I’ve been contemplating this tight rope that we walk, as Christians, when we talk about ourselves.
We can focus on the positives. There’s lots of good reasons to do this. Jesus should make a change in our lives. We should not be ashamed of these changes. When others can see us excelling in a certain area, it gives them something to shoot for and look foreward to.
However, it can also lead to fake, plastic Christians. It can lead to a culture where everybody says that they are doing “great.” Even when they are not, because many of us walk around with this hidden theology: if we are struggling then it reflects somehow on our walk with Christ.
One of the many reasons that it’s tempting to go this route is that it can be really hard to hear somebody asking “How can you not know that yet? Why do you still do that? Why do you struggle with this? You are a ____________ (father, adult, leader, deacon, elder, teacher, pastor, supposedly mature Christian) How can you still struggle with this?”
Sometimes it’s appropriate to ask that question. But it’s never fun to hear it, no matter how gently or lovingly it’s posed. A person who succesfully hides his challenges does not have to answer those questions.
But the stakes become pretty high when we start to overemphasize our strengths. It can be easy to work harder and harder at not being found out. We fear (and for good reason) that we’ll impugn the whole of our testimony if who we really are is found out.
On the other hand, if we over emphasize our struggles, we also wander into a mine field. It can be legitimate to ask, “Jiust what work is Jesus doing in their life? What’s the point of becoming a Christian at all? Look at that dude, how has it helped him?”
Sometimes, I think we can tend to wallow in our weaknesses. We emergent Christians tend to not have very good boundaries. Some of us just vomit up all our struggles in the wrong place and time. A thing I’m trying to navigate– and I’d love your insight on– is this:
How can we discern when discussing our struggles is productive, and when discussing our struggles is just going to emphasize them, enhance them, increase them?
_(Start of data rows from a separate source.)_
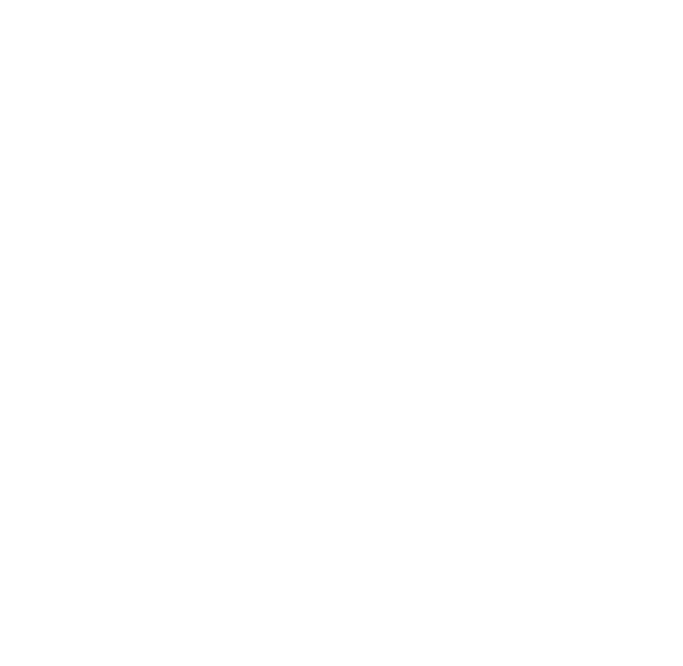
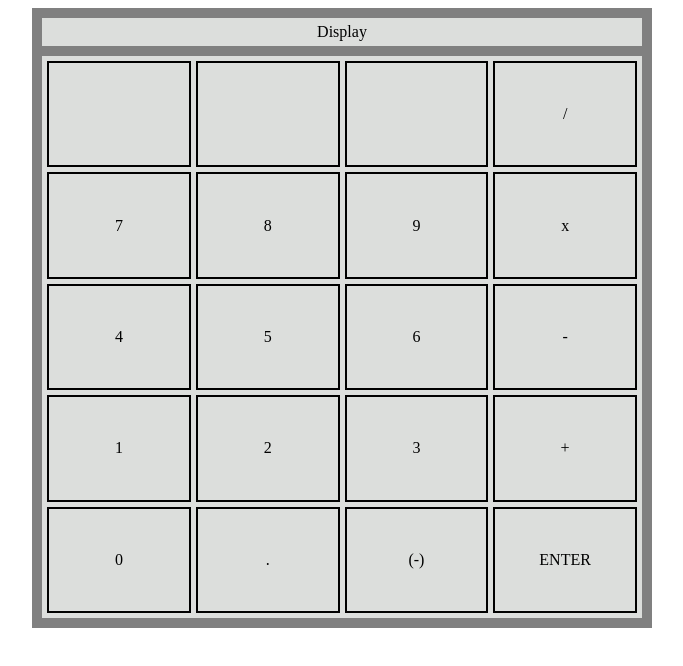
Before and after one commit to whohensee/calculator, a plain HTML site: page index.html in a window 1280 px wide. Shown: the whole page, without its empty margins (298-981 px from the left). Drawn offline with Linux system fonts and the light colour scheme.

Commit message:
Add html and css for a basic calculator display

```diff
--- a/index.html
+++ b/index.html
@@ -10,6 +10,41 @@
 </head>
 
 <body>
+    <div id="calc-body">
+        <div id="calc-display">Display</div>
+        <div id="calc-buttons">
+            <div class="button-row">
+                <div class="button"></div>
+                <div class="button"></div>
+                <div class="button"></div>
+                <div class="button">/</div>
+            </div>
+            <div class="button-row">
+                <div class="button">7</div>
+                <div class="button">8</div>
+                <div class="button">9</div>
+                <div class="button">x</div>
+            </div>
+            <div class="button-row">
+                <div class="button">4</div>
+                <div class="button">5</div>
+                <div class="button">6</div>
+                <div class="button">-</div>
+            </div>
+            <div class="button-row">
+                <div class="button">1</div>
+                <div class="button">2</div>
+                <div class="button">3</div>
+                <div class="button">+</div>
+            </div>
+            <div class="button-row">
+                <div class="button">0</div>
+                <div class="button">.</div>
+                <div class="button">(-)</div>
+                <div class="button">ENTER</div>
+            </div>
+        </div>
+    </div>
 
 </body>
 
--- a/style.css
+++ b/style.css
@@ -0,0 +1,44 @@
+body {
+    display: flex;
+    justify-content: center;
+}
+
+#calc-body {
+    background-color: grey;
+    width: 600px;
+    height: 600px;
+    display:flex;
+    flex-direction: column;
+    padding: 10px;
+    gap: 10px;
+}
+
+#calc-display {
+    background-color: #dcdedc;
+    text-align: center;
+    padding: 5px;
+}
+
+#calc-buttons {
+    height: auto;
+    background-color: #dcdedc;
+    flex: 1;
+    display: flex;
+    flex-direction: column;
+    padding: 5px;
+    gap: 5px;
+}
+
+.button-row {
+    display: flex;
+    gap: 5px;
+    flex: 1;
+}
+
+.button {
+    border: 2px solid black;
+    flex: 1;
+    display: flex;
+    justify-content: center;
+    align-items: center;
+}
```
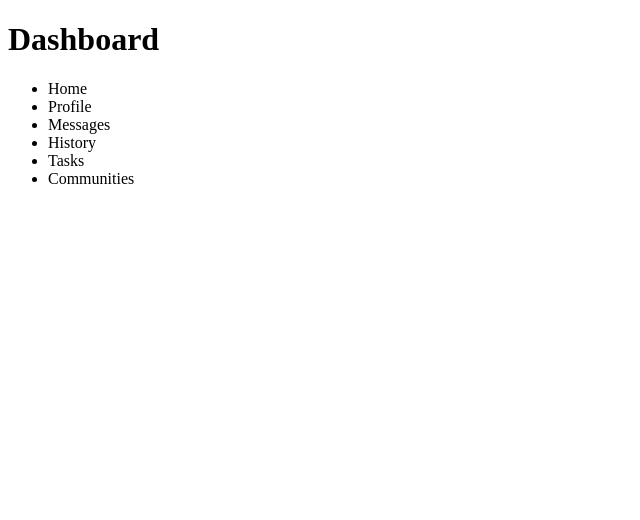
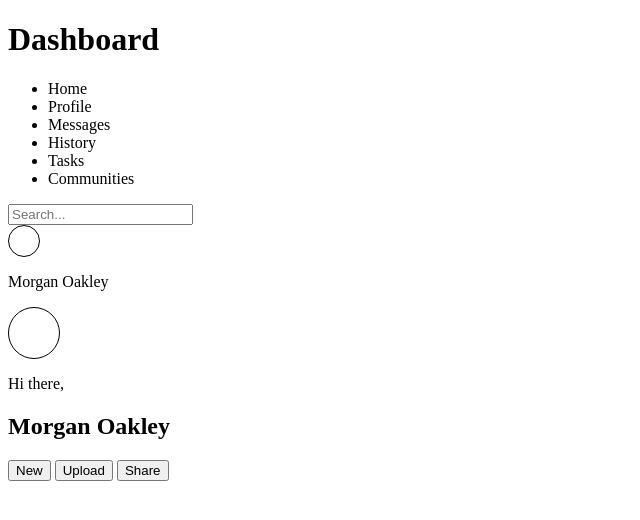
Before and after one commit to Hossam-Allam/Admin-Dashboard, a plain HTML site: page index.html in a window 1280 px wide. Shown: the whole page, without its empty margins (0-640 px from the left). Drawn offline with Linux system fonts and the light colour scheme.

Commit message:
header structure

```diff
--- a/index.html
+++ b/index.html
@@ -23,6 +23,20 @@
     </div>
 
     <div class="header">
+        <div class="top">
+            <input type="search" name="q" placeholder="Search...">
+            <div class="pfp"></div>
+            <p>Morgan Oakley</p>
+        </div>
+
+        <div class="bot">
+            <div class="pfp"></div>
+            <p>Hi there,</p>
+            <h2>Morgan Oakley</h2>
+            <button>New</button>
+            <button>Upload</button>
+            <button>Share</button>
+        </div>
 
     </div>
 
--- a/styles.css
+++ b/styles.css
@@ -0,0 +1,13 @@
+.top .pfp {
+    border: 1px solid black;
+    height: 30px;
+    width: 30px;
+    border-radius: 20px;
+}
+
+.bot .pfp {
+    border: 1px solid black;
+    height: 50px;
+    width: 50px;
+    border-radius: 30px;
+}
```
There’s this unspoken belief, that we should talk about everything.
That’s probably true. But it doesn’t follow that we should talk about everything all the time. There is a point that we need to put away our sadness, depression, and challenges. There comes a time when we just make things worse by focusing on them, over and over and over again.
How do we know when that time is?
I think much of these tensions are resolved by recognizing that all “our” accomplishments are through Christ.
If it appears that I have conquered a thing, I don’t deserve any credit. It’s Christ in me that really accomplished it. And when I am still struggling with a thing, it’s only Christ in me that will end my struggles.